Copy the entries out again in full.

====== Extracted data

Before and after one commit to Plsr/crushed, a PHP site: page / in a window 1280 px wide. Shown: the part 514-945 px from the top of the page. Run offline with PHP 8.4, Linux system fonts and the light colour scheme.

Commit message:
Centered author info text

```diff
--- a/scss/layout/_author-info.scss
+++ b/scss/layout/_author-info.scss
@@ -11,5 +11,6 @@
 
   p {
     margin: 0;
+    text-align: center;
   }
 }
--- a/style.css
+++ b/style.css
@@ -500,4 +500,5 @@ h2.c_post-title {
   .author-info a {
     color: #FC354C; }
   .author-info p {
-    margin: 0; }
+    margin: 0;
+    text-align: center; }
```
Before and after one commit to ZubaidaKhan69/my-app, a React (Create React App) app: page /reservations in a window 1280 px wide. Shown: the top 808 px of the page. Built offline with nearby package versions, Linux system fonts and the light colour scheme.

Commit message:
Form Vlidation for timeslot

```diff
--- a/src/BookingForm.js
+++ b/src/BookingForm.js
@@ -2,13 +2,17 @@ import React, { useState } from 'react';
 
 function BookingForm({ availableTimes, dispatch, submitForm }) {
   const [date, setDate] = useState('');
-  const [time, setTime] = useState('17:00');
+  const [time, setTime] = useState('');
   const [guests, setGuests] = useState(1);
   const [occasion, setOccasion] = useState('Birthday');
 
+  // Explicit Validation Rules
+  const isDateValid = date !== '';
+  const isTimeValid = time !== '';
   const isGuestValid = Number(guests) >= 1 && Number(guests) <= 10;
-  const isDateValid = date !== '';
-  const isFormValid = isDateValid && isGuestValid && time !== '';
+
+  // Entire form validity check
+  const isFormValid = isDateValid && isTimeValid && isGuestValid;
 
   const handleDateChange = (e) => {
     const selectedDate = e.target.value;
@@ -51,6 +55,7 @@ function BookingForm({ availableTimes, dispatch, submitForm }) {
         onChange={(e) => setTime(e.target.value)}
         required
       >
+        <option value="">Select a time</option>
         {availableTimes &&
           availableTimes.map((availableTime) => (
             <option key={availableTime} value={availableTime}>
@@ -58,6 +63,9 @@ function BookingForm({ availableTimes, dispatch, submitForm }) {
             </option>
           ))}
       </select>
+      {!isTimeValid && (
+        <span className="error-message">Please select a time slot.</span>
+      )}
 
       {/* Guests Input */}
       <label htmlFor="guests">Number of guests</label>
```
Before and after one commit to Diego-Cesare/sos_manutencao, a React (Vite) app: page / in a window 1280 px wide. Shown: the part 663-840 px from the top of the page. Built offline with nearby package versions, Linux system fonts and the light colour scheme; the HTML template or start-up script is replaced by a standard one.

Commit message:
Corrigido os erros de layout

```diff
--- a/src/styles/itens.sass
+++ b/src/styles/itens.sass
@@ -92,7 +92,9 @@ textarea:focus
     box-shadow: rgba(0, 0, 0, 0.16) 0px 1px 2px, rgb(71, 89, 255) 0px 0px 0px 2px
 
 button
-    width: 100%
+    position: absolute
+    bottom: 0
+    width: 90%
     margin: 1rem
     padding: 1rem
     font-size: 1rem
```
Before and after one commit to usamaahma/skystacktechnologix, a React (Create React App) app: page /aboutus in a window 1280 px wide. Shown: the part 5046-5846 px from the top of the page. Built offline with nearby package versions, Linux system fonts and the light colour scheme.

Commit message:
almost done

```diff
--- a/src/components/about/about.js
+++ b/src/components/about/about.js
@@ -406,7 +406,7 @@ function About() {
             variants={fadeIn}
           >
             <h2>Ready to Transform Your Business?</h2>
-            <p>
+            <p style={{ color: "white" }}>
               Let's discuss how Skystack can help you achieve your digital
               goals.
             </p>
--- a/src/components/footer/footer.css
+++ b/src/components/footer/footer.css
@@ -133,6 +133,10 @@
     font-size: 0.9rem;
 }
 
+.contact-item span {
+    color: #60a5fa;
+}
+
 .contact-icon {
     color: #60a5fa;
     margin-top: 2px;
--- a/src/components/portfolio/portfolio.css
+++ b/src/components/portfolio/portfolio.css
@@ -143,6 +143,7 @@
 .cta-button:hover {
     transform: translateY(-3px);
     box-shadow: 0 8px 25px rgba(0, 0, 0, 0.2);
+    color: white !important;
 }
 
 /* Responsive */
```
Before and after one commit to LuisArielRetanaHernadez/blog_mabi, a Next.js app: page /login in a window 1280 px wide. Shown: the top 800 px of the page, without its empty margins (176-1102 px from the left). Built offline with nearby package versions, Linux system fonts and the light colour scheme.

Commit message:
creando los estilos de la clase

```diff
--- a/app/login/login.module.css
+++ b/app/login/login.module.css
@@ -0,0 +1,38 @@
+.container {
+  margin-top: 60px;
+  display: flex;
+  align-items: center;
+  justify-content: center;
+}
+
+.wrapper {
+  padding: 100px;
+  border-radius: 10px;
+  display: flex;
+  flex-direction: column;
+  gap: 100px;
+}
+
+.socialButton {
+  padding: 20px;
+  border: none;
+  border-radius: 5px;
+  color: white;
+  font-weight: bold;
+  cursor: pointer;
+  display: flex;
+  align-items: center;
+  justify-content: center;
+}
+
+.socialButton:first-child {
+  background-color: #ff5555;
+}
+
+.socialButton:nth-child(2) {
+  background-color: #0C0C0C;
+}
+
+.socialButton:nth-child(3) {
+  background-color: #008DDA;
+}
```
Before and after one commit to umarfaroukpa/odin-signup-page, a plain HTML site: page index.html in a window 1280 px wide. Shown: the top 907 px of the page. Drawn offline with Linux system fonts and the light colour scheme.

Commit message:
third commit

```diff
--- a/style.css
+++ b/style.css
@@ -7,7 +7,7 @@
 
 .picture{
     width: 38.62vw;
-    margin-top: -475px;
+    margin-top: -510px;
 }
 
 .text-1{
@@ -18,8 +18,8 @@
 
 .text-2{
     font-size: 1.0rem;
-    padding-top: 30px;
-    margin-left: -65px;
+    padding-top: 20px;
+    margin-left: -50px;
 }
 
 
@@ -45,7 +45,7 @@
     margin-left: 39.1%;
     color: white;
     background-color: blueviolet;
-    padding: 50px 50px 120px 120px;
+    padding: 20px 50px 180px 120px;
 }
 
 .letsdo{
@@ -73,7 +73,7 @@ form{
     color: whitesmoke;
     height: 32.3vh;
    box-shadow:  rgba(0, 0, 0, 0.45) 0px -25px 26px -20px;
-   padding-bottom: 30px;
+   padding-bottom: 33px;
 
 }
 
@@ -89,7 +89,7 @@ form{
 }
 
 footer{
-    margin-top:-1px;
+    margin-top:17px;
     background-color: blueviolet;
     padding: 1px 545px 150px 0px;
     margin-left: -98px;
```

============

Solution for this task:
Before and after one commit to Plsr/crushed, a PHP site: page / in a window 1280 px wide. Shown: the part 514-945 px from the top of the page. Run offline with PHP 8.4, Linux system fonts and the light colour scheme.

Commit message:
Centered author info text

```diff
--- a/scss/layout/_author-info.scss
+++ b/scss/layout/_author-info.scss
@@ -11,5 +11,6 @@
 
   p {
     margin: 0;
+    text-align: center;
   }
 }
--- a/style.css
+++ b/style.css
@@ -500,4 +500,5 @@ h2.c_post-title {
   .author-info a {
     color: #FC354C; }
   .author-info p {
-    margin: 0; }
+    margin: 0;
+    text-align: center; }
```
Before and after one commit to ZubaidaKhan69/my-app, a React (Create React App) app: page /reservations in a window 1280 px wide. Shown: the top 808 px of the page. Built offline with nearby package versions, Linux system fonts and the light colour scheme.

Commit message:
Form Vlidation for timeslot

```diff
--- a/src/BookingForm.js
+++ b/src/BookingForm.js
@@ -2,13 +2,17 @@ import React, { useState } from 'react';
 
 function BookingForm({ availableTimes, dispatch, submitForm }) {
   const [date, setDate] = useState('');
-  const [time, setTime] = useState('17:00');
+  const [time, setTime] = useState('');
   const [guests, setGuests] = useState(1);
   const [occasion, setOccasion] = useState('Birthday');
 
+  // Explicit Validation Rules
+  const isDateValid = date !== '';
+  const isTimeValid = time !== '';
   const isGuestValid = Number(guests) >= 1 && Number(guests) <= 10;
-  const isDateValid = date !== '';
-  const isFormValid = isDateValid && isGuestValid && time !== '';
+
+  // Entire form validity check
+  const isFormValid = isDateValid && isTimeValid && isGuestValid;
 
   const handleDateChange = (e) => {
     const selectedDate = e.target.value;
@@ -51,6 +55,7 @@ function BookingForm({ availableTimes, dispatch, submitForm }) {
         onChange={(e) => setTime(e.target.value)}
         required
       >
+        <option value="">Select a time</option>
         {availableTimes &&
           availableTimes.map((availableTime) => (
             <option key={availableTime} value={availableTime}>
@@ -58,6 +63,9 @@ function BookingForm({ availableTimes, dispatch, submitForm }) {
             </option>
           ))}
       </select>
+      {!isTimeValid && (
+        <span className="error-message">Please select a time slot.</span>
+      )}
 
       {/* Guests Input */}
       <label htmlFor="guests">Number of guests</label>
```
Before and after one commit to Diego-Cesare/sos_manutencao, a React (Vite) app: page / in a window 1280 px wide. Shown: the part 663-840 px from the top of the page. Built offline with nearby package versions, Linux system fonts and the light colour scheme; the HTML template or start-up script is replaced by a standard one.

Commit message:
Corrigido os erros de layout

```diff
--- a/src/styles/itens.sass
+++ b/src/styles/itens.sass
@@ -92,7 +92,9 @@ textarea:focus
     box-shadow: rgba(0, 0, 0, 0.16) 0px 1px 2px, rgb(71, 89, 255) 0px 0px 0px 2px
 
 button
-    width: 100%
+    position: absolute
+    bottom: 0
+    width: 90%
     margin: 1rem
     padding: 1rem
     font-size: 1rem
```
Before and after one commit to usamaahma/skystacktechnologix, a React (Create React App) app: page /aboutus in a window 1280 px wide. Shown: the part 5046-5846 px from the top of the page. Built offline with nearby package versions, Linux system fonts and the light colour scheme.

Commit message:
almost done

```diff
--- a/src/components/about/about.js
+++ b/src/components/about/about.js
@@ -406,7 +406,7 @@ function About() {
             variants={fadeIn}
           >
             <h2>Ready to Transform Your Business?</h2>
-            <p>
+            <p style={{ color: "white" }}>
               Let's discuss how Skystack can help you achieve your digital
               goals.
             </p>
--- a/src/components/footer/footer.css
+++ b/src/components/footer/footer.css
@@ -133,6 +133,10 @@
     font-size: 0.9rem;
 }
 
+.contact-item span {
+    color: #60a5fa;
+}
+
 .contact-icon {
     color: #60a5fa;
     margin-top: 2px;
--- a/src/components/portfolio/portfolio.css
+++ b/src/components/portfolio/portfolio.css
@@ -143,6 +143,7 @@
 .cta-button:hover {
     transform: translateY(-3px);
     box-shadow: 0 8px 25px rgba(0, 0, 0, 0.2);
+    color: white !important;
 }
 
 /* Responsive */
```
Before and after one commit to LuisArielRetanaHernadez/blog_mabi, a Next.js app: page /login in a window 1280 px wide. Shown: the top 800 px of the page, without its empty margins (176-1102 px from the left). Built offline with nearby package versions, Linux system fonts and the light colour scheme.

Commit message:
creando los estilos de la clase

```diff
--- a/app/login/login.module.css
+++ b/app/login/login.module.css
@@ -0,0 +1,38 @@
+.container {
+  margin-top: 60px;
+  display: flex;
+  align-items: center;
+  justify-content: center;
+}
+
+.wrapper {
+  padding: 100px;
+  border-radius: 10px;
+  display: flex;
+  flex-direction: column;
+  gap: 100px;
+}
+
+.socialButton {
+  padding: 20px;
+  border: none;
+  border-radius: 5px;
+  color: white;
+  font-weight: bold;
+  cursor: pointer;
+  display: flex;
+  align-items: center;
+  justify-content: center;
+}
+
+.socialButton:first-child {
+  background-color: #ff5555;
+}
+
+.socialButton:nth-child(2) {
+  background-color: #0C0C0C;
+}
+
+.socialButton:nth-child(3) {
+  background-color: #008DDA;
+}
```
Before and after one commit to umarfaroukpa/odin-signup-page, a plain HTML site: page index.html in a window 1280 px wide. Shown: the top 907 px of the page. Drawn offline with Linux system fonts and the light colour scheme.

Commit message:
third commit

```diff
--- a/style.css
+++ b/style.css
@@ -7,7 +7,7 @@
 
 .picture{
     width: 38.62vw;
-    margin-top: -475px;
+    margin-top: -510px;
 }
 
 .text-1{
@@ -18,8 +18,8 @@
 
 .text-2{
     font-size: 1.0rem;
-    padding-top: 30px;
-    margin-left: -65px;
+    padding-top: 20px;
+    margin-left: -50px;
 }
 
 
@@ -45,7 +45,7 @@
     margin-left: 39.1%;
     color: white;
     background-color: blueviolet;
-    padding: 50px 50px 120px 120px;
+    padding: 20px 50px 180px 120px;
 }
 
 .letsdo{
@@ -73,7 +73,7 @@ form{
     color: whitesmoke;
     height: 32.3vh;
    box-shadow:  rgba(0, 0, 0, 0.45) 0px -25px 26px -20px;
-   padding-bottom: 30px;
+   padding-bottom: 33px;
 
 }
 
@@ -89,7 +89,7 @@ form{
 }
 
 footer{
-    margin-top:-1px;
+    margin-top:17px;
     background-color: blueviolet;
     padding: 1px 545px 150px 0px;
     margin-left: -98px;
```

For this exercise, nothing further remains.